Pointers on becoming a transformational CIO, pitfalls to avoid
A panel of CIO experts explore the role of the transformational CIO. Understanding organizational change and being plugged in are big factors.
What does it mean to be a transformational CIO?
The question was raised by industry analyst Michael Krigsman at a CIO event last month at Boston College. There to answer was a panel steeped in the world of CIOs: two former CIOs turned consultants, a research scientist whose field is business transformation and a high-profile CIO with a history of taking on tough IT assignments.
One widely shared opinion: The role is not defined by technology or circumscribed by digital transformation -- at least not as that term is typically defined.
"Most of the time, we're talking about digital transformation in a vacuum. It's digital for digital's sake, but it isn't tied to a specific outcome that brings business benefit," said consultant Tim Crawford, CIO strategic adviser at AVOA in Rolling Hills Estates, Calif., and host of the "CIO In the Know" podcast. Business benefit is the North Star of the digital transformation, he said -- "not tech for tech's sake."
Here are some of the panel's key takeaways on what goes into being a transformational CIO.
Navigating organizational change
Stephanie Woerner, a research scientist at the MIT Sloan Center for Information Systems Research, agreed the technology overhaul usually required for digital transformation doesn't happen in a vacuum.
"Digital transformation is almost a synonym for organizational change," she said.
The organizational change happens in three realms: at the systems level, in workplace politics and in corporate culture.
Companies are implementing new technology systems today to help them compete more effectively in a digital economy. The technology alters products and services and how they are delivered -- and, consequently, all the decision rights formerly associated with the old business model.
"It's a lot of political change" that IT and business leaders often fail to pay mind to, she said. The new systems and processes drive cultural change, because they require people to work differently and interact with each other differently.
"The fact that you're changing who you're selling to or what you're selling is going to impact all three of those categories," Woerner said.
Transformational CIO as persuader, imaginator-in-chief
Isaac Sacolick, whose career as a CIO included stints at Businessweek and McGraw-Hill, said the essence of being a transformational CIO is getting people to do things differently -- and "that is hard to do."
"In all my roles as CIO, I was at companies under duress -- they were really being disrupted," said Sacolick, now the president of New York-based consultancy StarCIO and author of a book on digital transformation. "As leaders, you need to persuade people to think differently."
Early adopters are easy to manage in situations where change is urgently needed, he said, as they are, by definition, eager to try new things. As for the laggards, he said companies have ways to deal with this cohort, including firing people.

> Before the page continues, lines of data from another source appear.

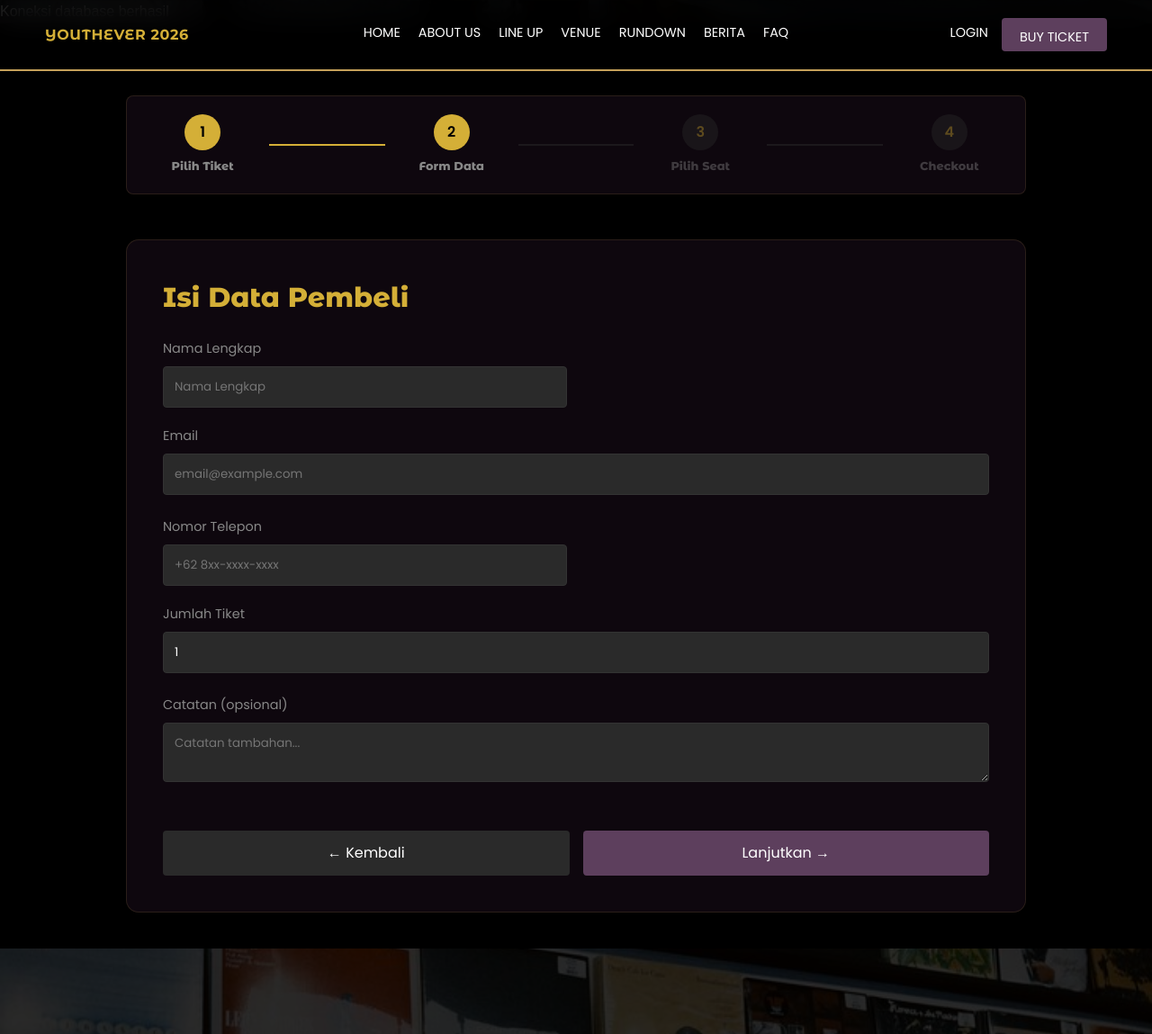
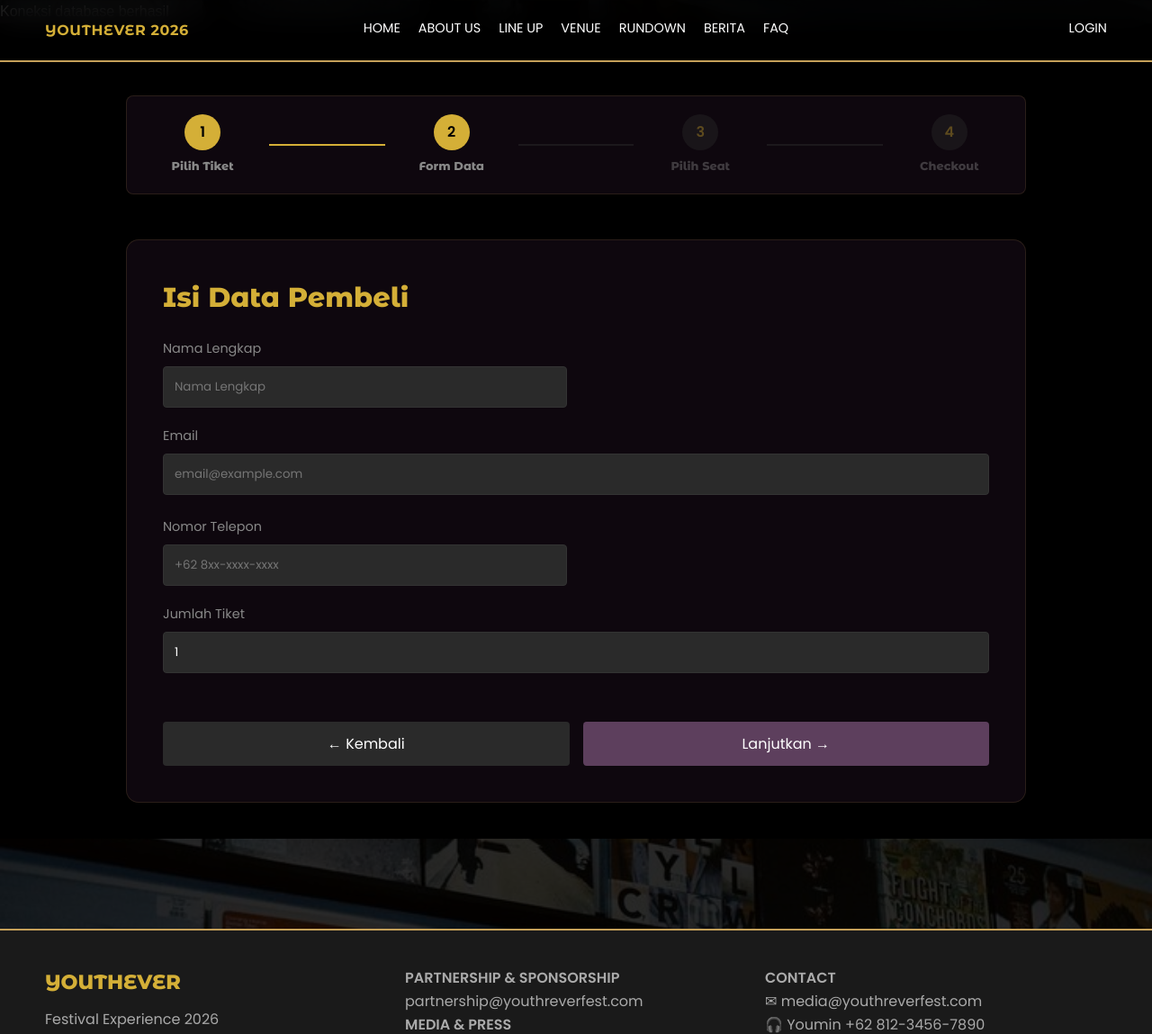
Before and after one commit to zyasall06/PWD_Kelompok5, a PHP site: page /tickets.php?step=2&ticket=1 in a window 1280 px wide. Shown: the top 1149 px of the page at 90% size. Run offline with PHP 8.4, Linux system fonts and the light colour scheme.

Commit message:
Update tickets.php

```diff
--- a/tickets.php
+++ b/tickets.php
@@ -215,7 +215,6 @@ if ($_SERVER['REQUEST_METHOD'] === 'POST' && isset($_POST['buy_ticket'])) {
   <div class="nav-right">
     <?php if ($loggedIn): ?><a href="profile.php">Dashboard</a>
     <?php else: ?><a href="index.php">Login</a><?php endif; ?>
-    <a href="tickets.php" class="buy-btn">Buy Ticket</a>
   </div>
 </nav>
 
@@ -291,10 +290,6 @@ if ($_SERVER['REQUEST_METHOD'] === 'POST' && isset($_POST['buy_ticket'])) {
           <label>Jumlah Tiket</label>
           <input type="number" id="qtyInput" min="1" max="5" value="<?php echo $qty; ?>" required/>
         </div>
-      </div>
-      <div class="form-group">
-        <label>Catatan (opsional)</label>
-        <textarea placeholder="Catatan tambahan..."></textarea>
       </div>
       <div class="form-actions">
         <a href="?step=1" class="btn-back">← Kembali</a>
```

"Then, there is a middle group, some 70% of the organization, that needs to be convinced," he said -- and not just about what technologies to invest in and how much to invest. "You need people to think about data, about customer experience, about where the organization wants to win."
Crawford said the transformational CIO is not aiming for the status quo.
"We get into this mode of looking for best practices. But that is somebody else's best practice, not necessarily yours," he said. "The way your organization needs to evolve requires imagination."
Focus on customer experience
Among transformational CIOs, change management skills and imagination are not confined to the IT department.
MIT Sloan's Woerner said the CIOs her research group is talking to these days "have a vision of what their company can do." They are CIOs at large companies with big IT infrastructures and big IT projects, she said, but they are not just "services" CIOs.
To be sure, they measure people to ensure IT service is where it needs be. "But that is not where their big value is. They are vital to the business," Woerner said.
As such, they are knowledgeable about what customers want and what problems they are trying to solve -- leaning, if necessary, on partners in the business to educate them on these issues.
Sacolick said he is continually surprised at how many CIOs "are not thinking about the customer and customer experience.
"If you're not calling up the CMO [chief marketing officer] and asking questions, you're in trouble," he said, underscoring that CIOs can't just be focused on operational efficiency, because they "will run out of runway" on that metric and jeopardize advancing their careers.
Litmus test for CIO as change maker
Panel member Ben Haines, CIO at Verizon Media, whose past experience includes jobs at Yahoo, Box and Pabst Brewing Co., has made a practice of taking on tough IT assignments.
"I guess I'm a sucker for punishment, but there is reward in taking an organization and getting it out of bind," he said. Calling himself "a builder and not an operator," he said he hands over the IT operations function to someone else once the rebuilding is done.
Crawford said a "quick and dirty way" for CIOs to assess their potential as change-makers is to ask themselves if they know the top three topics discussed by their boards of directors.
"If the answer is 'no,' you need to stop and step out of your shoes and take a look at where you are and how you are aligning yourself with the rest of the company," he said.
Crawford said the same litmus test can be applied to the rest of the C-suite: Can CIOs name the top three issues of their CEOs, CFOs, CMOs and so on?
"If you are not familiar with the kinds of conversations they are having, that is usually a good indicator you are not as plugged in as you need to be," he said.